From the winter of 1917 to 1921, Zhìguāng studied under Yěkāi 冶開 at Tiānníng Temple 天寧寺 in Chángzhōu 常州. From 1921 to 1923, Zhìguāng practiced in sealed confinement at Běishān Temple 北山寺 in Tài County. In 1923, he accepted a post at Dìnghuì Temple 定慧寺 on Mt. Jiāo 焦山 in Zhènjiāng 鎮江. It was at this time that he formally took the style Zhìguāng and the name Wénjué 文覺.

In 1929 and 1930, Zhìguāng accepted invitations from laymen in Hong Kong 香港 and went there twice to lecture. In 1930 he also wrote Fùnǚ xuéfó yúanqǐ 婦女學佛緣起 (Ladies' Guide to Giving Rise to the Karma for Studying Buddhism).

In 1934, Zhìguāng became abbot of Dìnghuì Temple and transformed the temple from a private temple into a public monastery 十方叢林. He also immediately arranged for the opening of the Jiāoshān Buddhist Seminary 焦山佛學院, where he lectured. The school was closed for several years when, after the start of the Second Sino-Japanese War, Japanese soldiers discovered Chinese soldiers hiding at the temple and put it to the torch. The school reopened in 1940.

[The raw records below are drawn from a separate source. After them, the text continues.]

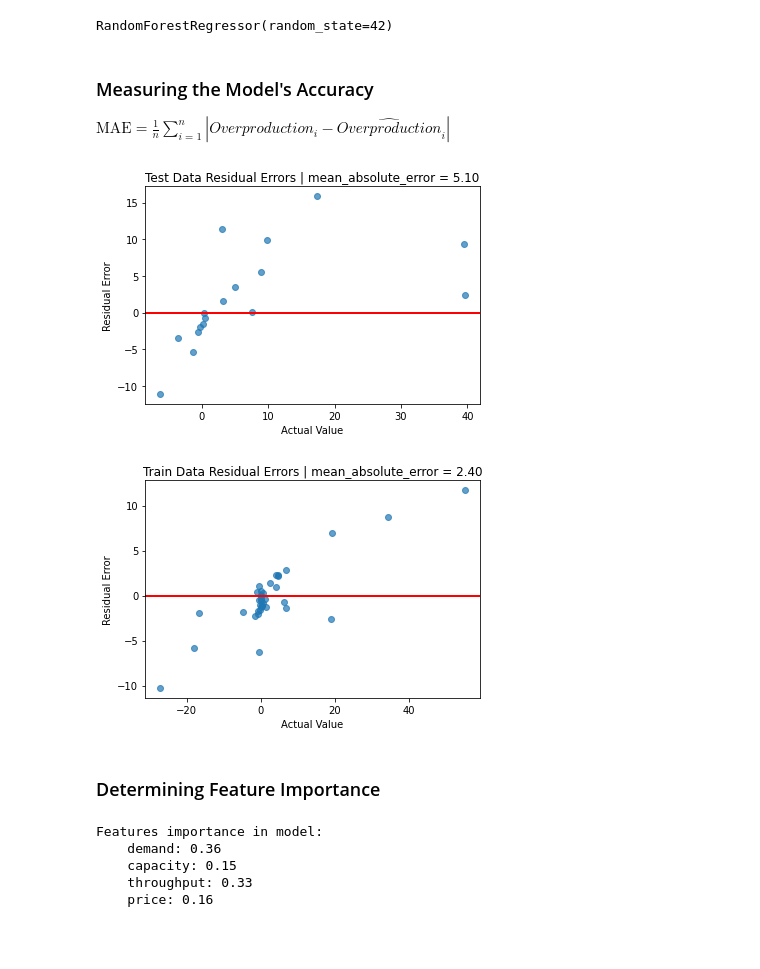
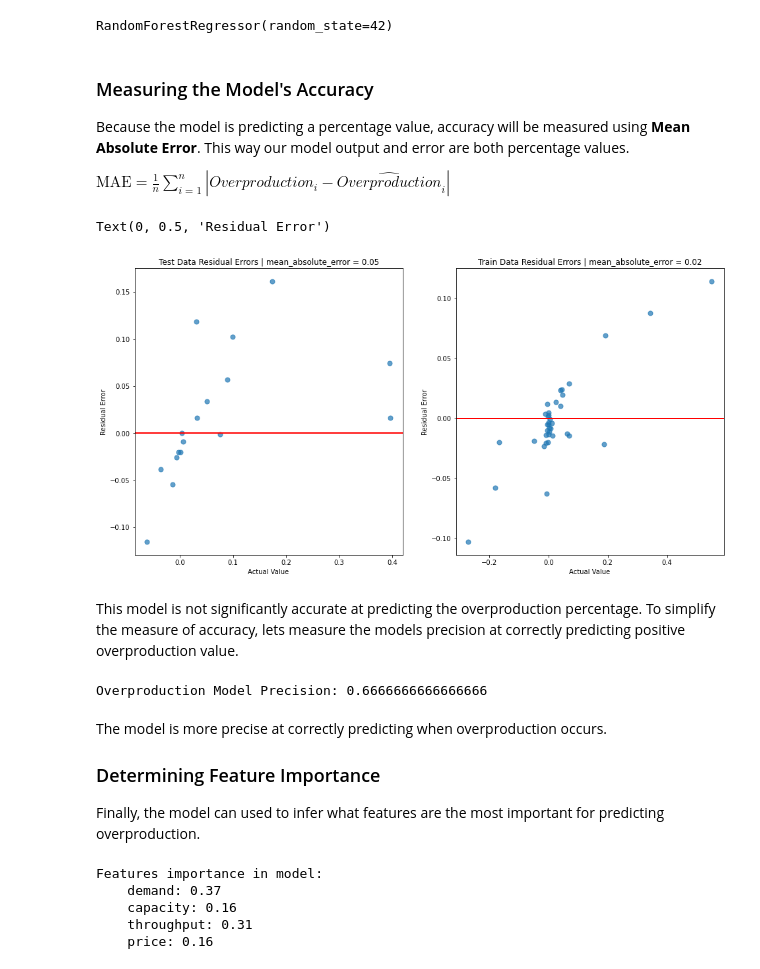
Before and after one commit to willcrodman/data_science_final_project, a Jupyter notebook: final.ipynb, the cells around one changed output. Drawn from its saved outputs; the diff is of its cells as text; code cells hidden in the pictures; blank space fills up the shorter version.

```diff
--- a/final.ipynb
+++ b/final.ipynb
@@ -660,7 +661,7 @@ def merge_opec_datasets(country):
     # Combining datasets.
     df = pd.concat(columns, axis=1)
     df = df[(df.index >= '1983-01-01') & (df.index <= '2021-01-01')]
-    df['overproduction'] = ((df['production'] - df['target']) / df['target']) * 100
+    df['overproduction'] = (df['production'] - df['target']) / df['target']
 
     # Filling np.NaNs for ML.
     df = df.dropna(subset=['overproduction'])
@@ -730,8 +730,8 @@ X_train, X_test, y_train, y_test = train_test_split(X, y, test_size=0.3, random_
 print("X Train Shape:", X_train.shape)
 print("X Test Shape:", X_test.shape)
 
-#Fit linear polynomial regression model.
-model = RandomForestRegressor(random_state=42)
+# Fit linear polynomial regression model.
+model = RandomForestRegressor(random_state=42, n_estimators=100)
 model.fit(X_train, y_train)
 # %% [output]
 X Train Shape: (37, 4)
@@ -740,44 +740,59 @@ RandomForestRegressor(random_state=42)
 # %% [markdown]
 ### Measuring the Model's Accuracy
 
+Because the model is predicting a percentage value, accuracy will be measured using **Mean Absolute Error**. This way our model output and error are both percentage values.
+
 $\text{MAE} = \frac{1}{n} \sum_{i=1}^{n} |Overproduction_i - \hat{Overproduction}_i|$
 # %%
+fig, axs = plt.subplots(1, 2, figsize=(16, 8))
+
 # Testing model accuracy.
-y_pred = model.predict(X_test)
-residuals = y_test - y_pred
-mae = mean_absolute_error(y_test, y_pred)
+y_pred_test = model.predict(X_test)
+residuals_test = y_test - y_pred_test
+mae_test = mean_absolute_error(y_test, y_pred_test)
 
-plt.scatter(y_test, residuals, alpha=0.7)
-plt.axhline(y=0, color='r', linestyle='-', linewidth=2)
-plt.title(f'Test Data Residual Errors | mean_absolute_error = {mae:.2f}')
-plt.xlabel('Actual Value')
-plt.ylabel('Residual Error')
-plt.show()
+axs[0].scatter(y_test , residuals_test, alpha=0.7, s=50)
+axs[0].axhline(y=0, color='r', linestyle='-', linewidth=2)
+axs[0].set_title(f'Test Data Residual Errors | mean_absolute_error = {mae_test:.2f}')
+axs[0].set_xlabel('Actual Value')
+axs[0].set_ylabel('Residual Error')
+
 # Model accuracy for training set.
-y_pred = model.predict(X_train)
-residuals = y_train - y_pred
-mae = mean_absolute_error(y_train, y_pred)
+y_pred_train = model.predict(X_train)
+residuals_train = y_train - y_pred_train
+mae_train = mean_absolute_error(y_train, y_pred_train)
 
-plt.scatter(y_train , residuals, alpha=0.7)
-plt.axhline(y=0, color='r', linestyle='-', linewidth=2)
-plt.title(f'Train Data Residual Errors | mean_absolute_error = {mae:.2f}')
-plt.xlabel('Actual Value')
-plt.ylabel('Residual Error')
-plt.show()
+axs[1].scatter(y_train , residuals_train, alpha=0.7, s=50)
+axs[1].axhline(y=0, color='r', linestyle='-', linewidth=2)
+axs[1].set_title(f'Train Data Residual Errors | mean_absolute_error = {mae_train:.2f}')
+axs[1].set_xlabel('Actual Value')
+axs[1].set_ylabel('Residual Error')
 # %% [output]
+Text(0, 0.5, 'Residual Error')
-[figure, old version]
+[figure, new version]
-[figure, removed]
-# %% [markdown]
-### Determining Feature Importance
+# %% [markdown]
+This model is not significantly accurate at predicting the overproduction percentage. To simplify the measure of accuracy, lets measure the models precision at correctly predicting positive overproduction value.
+# %%
+test = list(map(lambda x: x > 0, y_test))
+pred = list(map(lambda x: x > 0, y_pred_test))
+precision = precision_score(test, pred)
+print("Overproduction Model Precision:", precision)
+# %% [output]
+Overproduction Model Precision: 0.6666666666666666
+# %% [markdown]
+The model is more precise at correctly predicting when overproduction occurs.
+
+### Determining Feature Importance
+
+Finally, the model can used to infer what features are the most important for predicting overproduction.
 # %%
 importances = dict(zip(X.columns, model.feature_importances_))
-
 print("Features importance in model:")
 for feature, importance in importances.items():
     print(f"    {feature}: {importance:.2f}")
 # %% [output]
 Features importance in model:
-    demand: 0.36
-    capacity: 0.15
-    throughput: 0.33
+    demand: 0.37
+    capacity: 0.16
+    throughput: 0.31
     price: 0.16
```
Also changed, not shown: parts of 11 cells of this notebook, 1 other file.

After the War, Zhìguāng's classmate from the Jetavana Monastery, Tàixū 太虛, came to Zhènjiāng 鎮江 to work on a new organization he was starting. He was hosted by Zhìguāng at the Jiāoshān Buddhist Seminary.

In the winter of 1948 Zhìguāng fled to strife of the Civil War by going to Shànghǎi. In May of the following year, he fled to Táiběi 台北, Táiwān 台灣. In 1952 he became abbot of the Huáyán Lotus Society 華嚴蓮社, which had been built by his disciple Nántíng 南亭 on Jì'nán Street 濟南路 in Táiběi.

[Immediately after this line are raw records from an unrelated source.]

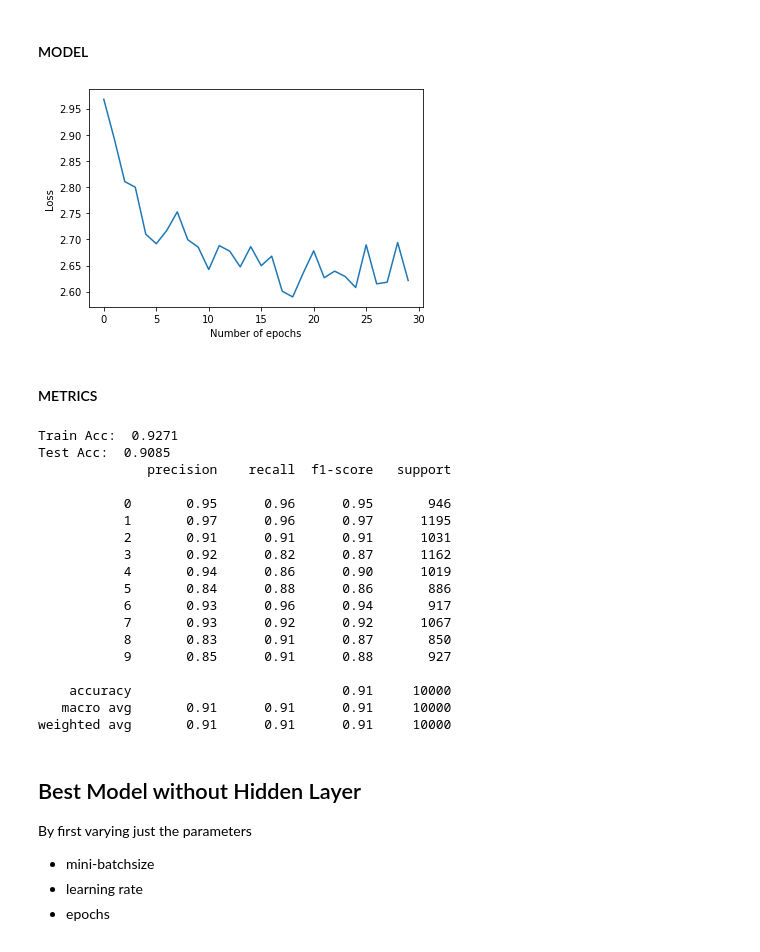
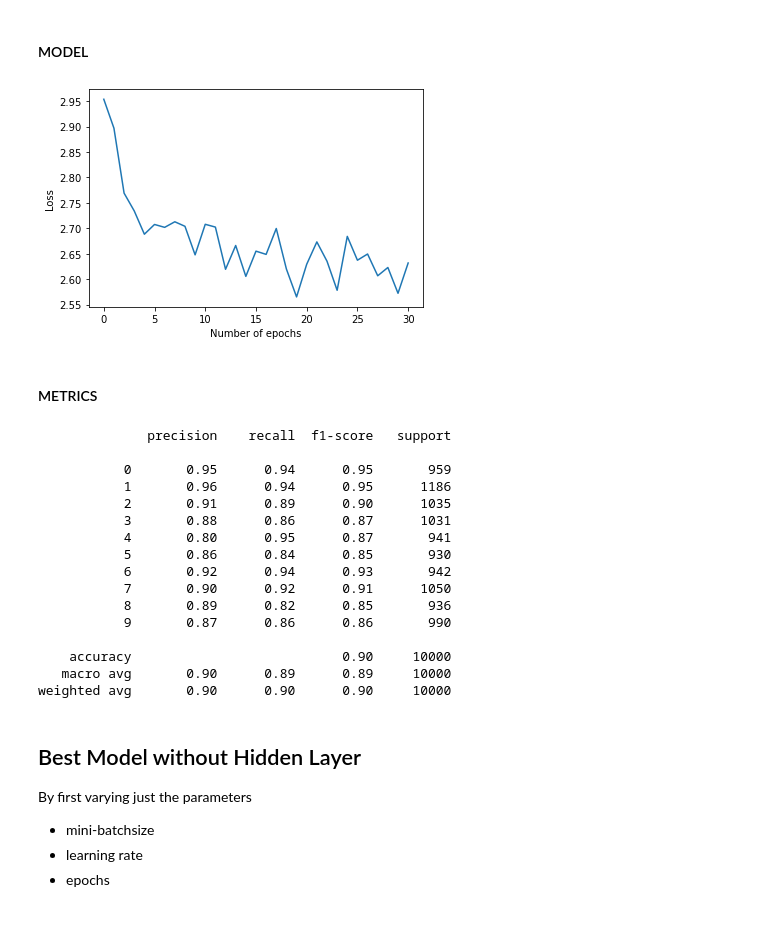
Before and after one commit to PatCH0816/TSM_DeLearn, a Jupyter notebook: exercises/exercise4/Exercise 3/model_selection_stud.ipynb, the cells around one changed output. Saved outputs shown, nothing was run; the diff lists cells and outputs as text; code cells hidden in the pictures.

Commit message:
exercise 4 - exercise 3

```diff
--- a/exercises/exercise4/Exercise 3/model_selection_stud.ipynb
+++ b/exercises/exercise4/Exercise 3/model_selection_stud.ipynb
@@ -18,7 +18,7 @@ from sklearn.model_selection import train_test_split
 # %% [markdown]
 ## Load and prepare the data
 # %%
-datadir = '../../exercise3/data/'
+datadir = 'data'
 # %%
 def normalize(x_train,x_test):
     """
@@ -85,35 +85,37 @@ batch_size = 64
 learning_rate = 0.1
 nepochs = 100
 
 # Regularisation:
 alpha = 0.0 # L2 regularisation constant
 early_stopping = False
 n_iter_no_change = 10
 
 ### START YOUR CODE ###
 # Model instantiation and training
 
 clf = MLPClassifier(hidden_layer_sizes=hidden_layer_sizes,
                     alpha=alpha,
                     batch_size=batch_size,
                     learning_rate='constant',
                     learning_rate_init=learning_rate,
                     max_iter=nepochs,
                     early_stopping=early_stopping,
-                    n_iter_no_change=n_iter_no_change)
+                    n_iter_no_change=n_iter_no_change,
+                    random_state=1
+                   )
 clf.fit(x_train, y_train)
 clf.predict_proba(x_test)
 
 # Plot loss curve
 
 plt.plot(clf.loss_curve_)
 plt.xlabel("Number of epochs")
 plt.ylabel("Loss")
 plt.show()
 
 ### END YOUR CODE ###
 # %% [output]
-[figure, old version]
+[figure, new version]
 # %% [markdown]
 #### METRICS
 # %%
@@ -122,35 +124,29 @@ plt.show()
 # train and test error, accuracy
 # per class accuracy, precision, f1 score
 
+from sklearn.metrics import classification_report
 
-
-
-
-
-
-
-
+ypred_test = clf.predict(x_test)
+print(classification_report(y_test, ypred_test))
 
 ### END YOUR CODE ###
 # %% [output]
-Train Acc:  0.9271
-Test Acc:  0.9085
               precision    recall  f1-score   support
 
-           0       0.95      0.96      0.95       946
-           1       0.97      0.96      0.97      1195
-           2       0.91      0.91      0.91      1031
-           3       0.92      0.82      0.87      1162
-           4       0.94      0.86      0.90      1019
-           5       0.84      0.88      0.86       886
-           6       0.93      0.96      0.94       917
-           7       0.93      0.92      0.92      1067
-           8       0.83      0.91      0.87       850
-           9       0.85      0.91      0.88       927
+           0       0.95      0.94      0.95       959
+           1       0.96      0.94      0.95      1186
+           2       0.91      0.89      0.90      1035
+           3       0.88      0.86      0.87      1031
+           4       0.80      0.95      0.87       941
+           5       0.86      0.84      0.85       930
+           6       0.92      0.94      0.93       942
+           7       0.90      0.92      0.91      1050
+           8       0.89      0.82      0.85       936
+           9       0.87      0.86      0.86       990
 
-    accuracy                           0.91     10000
-   macro avg       0.91      0.91      0.91     10000
-weighted avg       0.91      0.91      0.91     10000
+    accuracy                           0.90     10000
+   macro avg       0.90      0.89      0.89     10000
+weighted avg       0.90      0.90      0.90     10000
 # %% [markdown]
 ## Best Model without Hidden Layer
 
```
Also changed, not shown: parts of 8 cells of this notebook.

In 1953 he and Tàicāng 太滄 oversaw ordinations at Dàxiān Temple 大仙寺 in Táinán 台南.

Zhìguāng died March 14, 1963 in Táiběi.

Important Works

  • 華嚴大綱 (written during the late 1910s, all copies of this work were destroyed in the Second Sino-Japanese War)
  • Fùnǚ xuéfó yúanqǐ 婦女學佛緣起 (Ladies' Guide to Giving Rise to the Karma for Studying Buddhism) (1930)

Notable Students



  • Shì Dōngchū 釋東初. Zhōngguó Fójiào jìndài shǐ 中國佛教近代史 (A History of Early Contemporary Chinese Buddhism), in Dōngchū lǎorén quánjí 東初老人全集 (Complete Collection of Old Man Dongchu), vols. 1-2. Taipei: Dongchu, 1974 Pp. 2.848-850.
  • Yú Língbō 于凌波, ed. Xiàndài Fójiào rénwù cídiǎn 現代佛教人物辭典 (A Dictionary of Modern Buddhist Persons), 2 vols. Taipei: Foguang, 2004. Pp. 2.1152a-1155a.
Personal tools